| WORK TO BE COMPLETED |
Reproduce the records below in their entirety, exactly as shown.

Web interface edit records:
------------------------------

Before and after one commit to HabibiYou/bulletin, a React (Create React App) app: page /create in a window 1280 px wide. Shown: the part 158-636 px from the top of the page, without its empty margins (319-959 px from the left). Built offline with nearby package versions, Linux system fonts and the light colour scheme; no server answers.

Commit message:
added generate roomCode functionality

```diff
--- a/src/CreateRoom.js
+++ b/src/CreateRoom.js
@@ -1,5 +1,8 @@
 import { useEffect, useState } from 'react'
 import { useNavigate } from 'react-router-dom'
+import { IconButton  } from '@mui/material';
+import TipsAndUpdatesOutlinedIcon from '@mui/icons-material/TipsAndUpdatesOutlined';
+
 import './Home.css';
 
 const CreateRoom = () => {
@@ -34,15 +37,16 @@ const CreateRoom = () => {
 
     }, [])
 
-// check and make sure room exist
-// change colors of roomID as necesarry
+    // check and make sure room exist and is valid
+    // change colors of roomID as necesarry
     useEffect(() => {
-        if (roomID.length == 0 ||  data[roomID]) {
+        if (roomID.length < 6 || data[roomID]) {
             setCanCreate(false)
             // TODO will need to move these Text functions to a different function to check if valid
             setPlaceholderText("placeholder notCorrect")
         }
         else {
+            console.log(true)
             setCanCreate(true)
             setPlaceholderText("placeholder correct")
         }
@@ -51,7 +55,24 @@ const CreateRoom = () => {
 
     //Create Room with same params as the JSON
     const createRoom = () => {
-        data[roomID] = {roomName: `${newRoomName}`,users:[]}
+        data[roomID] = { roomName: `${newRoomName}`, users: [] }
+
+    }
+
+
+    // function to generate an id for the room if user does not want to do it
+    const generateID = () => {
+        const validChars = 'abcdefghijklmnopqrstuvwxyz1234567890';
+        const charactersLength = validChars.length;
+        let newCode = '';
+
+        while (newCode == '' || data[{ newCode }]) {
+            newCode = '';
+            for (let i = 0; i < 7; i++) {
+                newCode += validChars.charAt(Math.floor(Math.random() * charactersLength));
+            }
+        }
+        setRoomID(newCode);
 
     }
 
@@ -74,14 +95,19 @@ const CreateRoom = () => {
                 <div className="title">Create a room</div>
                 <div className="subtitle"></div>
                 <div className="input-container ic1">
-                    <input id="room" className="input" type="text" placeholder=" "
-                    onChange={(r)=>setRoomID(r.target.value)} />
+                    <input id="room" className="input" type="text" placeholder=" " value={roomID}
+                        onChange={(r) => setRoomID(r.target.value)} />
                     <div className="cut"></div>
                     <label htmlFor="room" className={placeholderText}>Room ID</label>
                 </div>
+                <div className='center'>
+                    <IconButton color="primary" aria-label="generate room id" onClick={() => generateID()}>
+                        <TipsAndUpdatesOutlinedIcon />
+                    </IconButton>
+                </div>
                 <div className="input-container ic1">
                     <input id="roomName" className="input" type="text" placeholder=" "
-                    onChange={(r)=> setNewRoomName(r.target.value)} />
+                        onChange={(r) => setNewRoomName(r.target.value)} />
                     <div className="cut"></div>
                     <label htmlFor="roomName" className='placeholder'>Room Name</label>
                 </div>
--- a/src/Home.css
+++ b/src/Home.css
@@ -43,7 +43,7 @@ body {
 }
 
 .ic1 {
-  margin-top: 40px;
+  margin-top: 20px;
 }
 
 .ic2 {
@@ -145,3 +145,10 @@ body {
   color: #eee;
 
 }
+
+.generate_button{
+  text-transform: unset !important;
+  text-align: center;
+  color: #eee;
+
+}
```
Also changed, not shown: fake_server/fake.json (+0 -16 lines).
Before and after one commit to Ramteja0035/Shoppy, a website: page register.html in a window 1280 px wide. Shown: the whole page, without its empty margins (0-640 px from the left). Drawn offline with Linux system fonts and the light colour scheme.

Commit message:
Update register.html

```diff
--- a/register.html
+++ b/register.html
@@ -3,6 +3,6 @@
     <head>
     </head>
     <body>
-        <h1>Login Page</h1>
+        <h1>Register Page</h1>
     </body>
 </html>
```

------------------------------

| ANSWER TO THE EXERCISE |
Before and after one commit to HabibiYou/bulletin, a React (Create React App) app: page /create in a window 1280 px wide. Shown: the part 158-636 px from the top of the page, without its empty margins (319-959 px from the left). Built offline with nearby package versions, Linux system fonts and the light colour scheme; no server answers.

Commit message:
added generate roomCode functionality

```diff
--- a/src/CreateRoom.js
+++ b/src/CreateRoom.js
@@ -1,5 +1,8 @@
 import { useEffect, useState } from 'react'
 import { useNavigate } from 'react-router-dom'
+import { IconButton  } from '@mui/material';
+import TipsAndUpdatesOutlinedIcon from '@mui/icons-material/TipsAndUpdatesOutlined';
+
 import './Home.css';
 
 const CreateRoom = () => {
@@ -34,15 +37,16 @@ const CreateRoom = () => {
 
     }, [])
 
-// check and make sure room exist
-// change colors of roomID as necesarry
+    // check and make sure room exist and is valid
+    // change colors of roomID as necesarry
     useEffect(() => {
-        if (roomID.length == 0 ||  data[roomID]) {
+        if (roomID.length < 6 || data[roomID]) {
             setCanCreate(false)
             // TODO will need to move these Text functions to a different function to check if valid
             setPlaceholderText("placeholder notCorrect")
         }
         else {
+            console.log(true)
             setCanCreate(true)
             setPlaceholderText("placeholder correct")
         }
@@ -51,7 +55,24 @@ const CreateRoom = () => {
 
     //Create Room with same params as the JSON
     const createRoom = () => {
-        data[roomID] = {roomName: `${newRoomName}`,users:[]}
+        data[roomID] = { roomName: `${newRoomName}`, users: [] }
+
+    }
+
+
+    // function to generate an id for the room if user does not want to do it
+    const generateID = () => {
+        const validChars = 'abcdefghijklmnopqrstuvwxyz1234567890';
+        const charactersLength = validChars.length;
+        let newCode = '';
+
+        while (newCode == '' || data[{ newCode }]) {
+            newCode = '';
+            for (let i = 0; i < 7; i++) {
+                newCode += validChars.charAt(Math.floor(Math.random() * charactersLength));
+            }
+        }
+        setRoomID(newCode);
 
     }
 
@@ -74,14 +95,19 @@ const CreateRoom = () => {
                 <div className="title">Create a room</div>
                 <div className="subtitle"></div>
                 <div className="input-container ic1">
-                    <input id="room" className="input" type="text" placeholder=" "
-                    onChange={(r)=>setRoomID(r.target.value)} />
+                    <input id="room" className="input" type="text" placeholder=" " value={roomID}
+                        onChange={(r) => setRoomID(r.target.value)} />
                     <div className="cut"></div>
                     <label htmlFor="room" className={placeholderText}>Room ID</label>
                 </div>
+                <div className='center'>
+                    <IconButton color="primary" aria-label="generate room id" onClick={() => generateID()}>
+                        <TipsAndUpdatesOutlinedIcon />
+                    </IconButton>
+                </div>
                 <div className="input-container ic1">
                     <input id="roomName" className="input" type="text" placeholder=" "
-                    onChange={(r)=> setNewRoomName(r.target.value)} />
+                        onChange={(r) => setNewRoomName(r.target.value)} />
                     <div className="cut"></div>
                     <label htmlFor="roomName" className='placeholder'>Room Name</label>
                 </div>
--- a/src/Home.css
+++ b/src/Home.css
@@ -43,7 +43,7 @@ body {
 }
 
 .ic1 {
-  margin-top: 40px;
+  margin-top: 20px;
 }
 
 .ic2 {
@@ -145,3 +145,10 @@ body {
   color: #eee;
 
 }
+
+.generate_button{
+  text-transform: unset !important;
+  text-align: center;
+  color: #eee;
+
+}
```
Also changed, not shown: fake_server/fake.json (+0 -16 lines).
Before and after one commit to Ramteja0035/Shoppy, a website: page register.html in a window 1280 px wide. Shown: the whole page, without its empty margins (0-640 px from the left). Drawn offline with Linux system fonts and the light colour scheme.

Commit message:
Update register.html

```diff
--- a/register.html
+++ b/register.html
@@ -3,6 +3,6 @@
     <head>
     </head>
     <body>
-        <h1>Login Page</h1>
+        <h1>Register Page</h1>
     </body>
 </html>
```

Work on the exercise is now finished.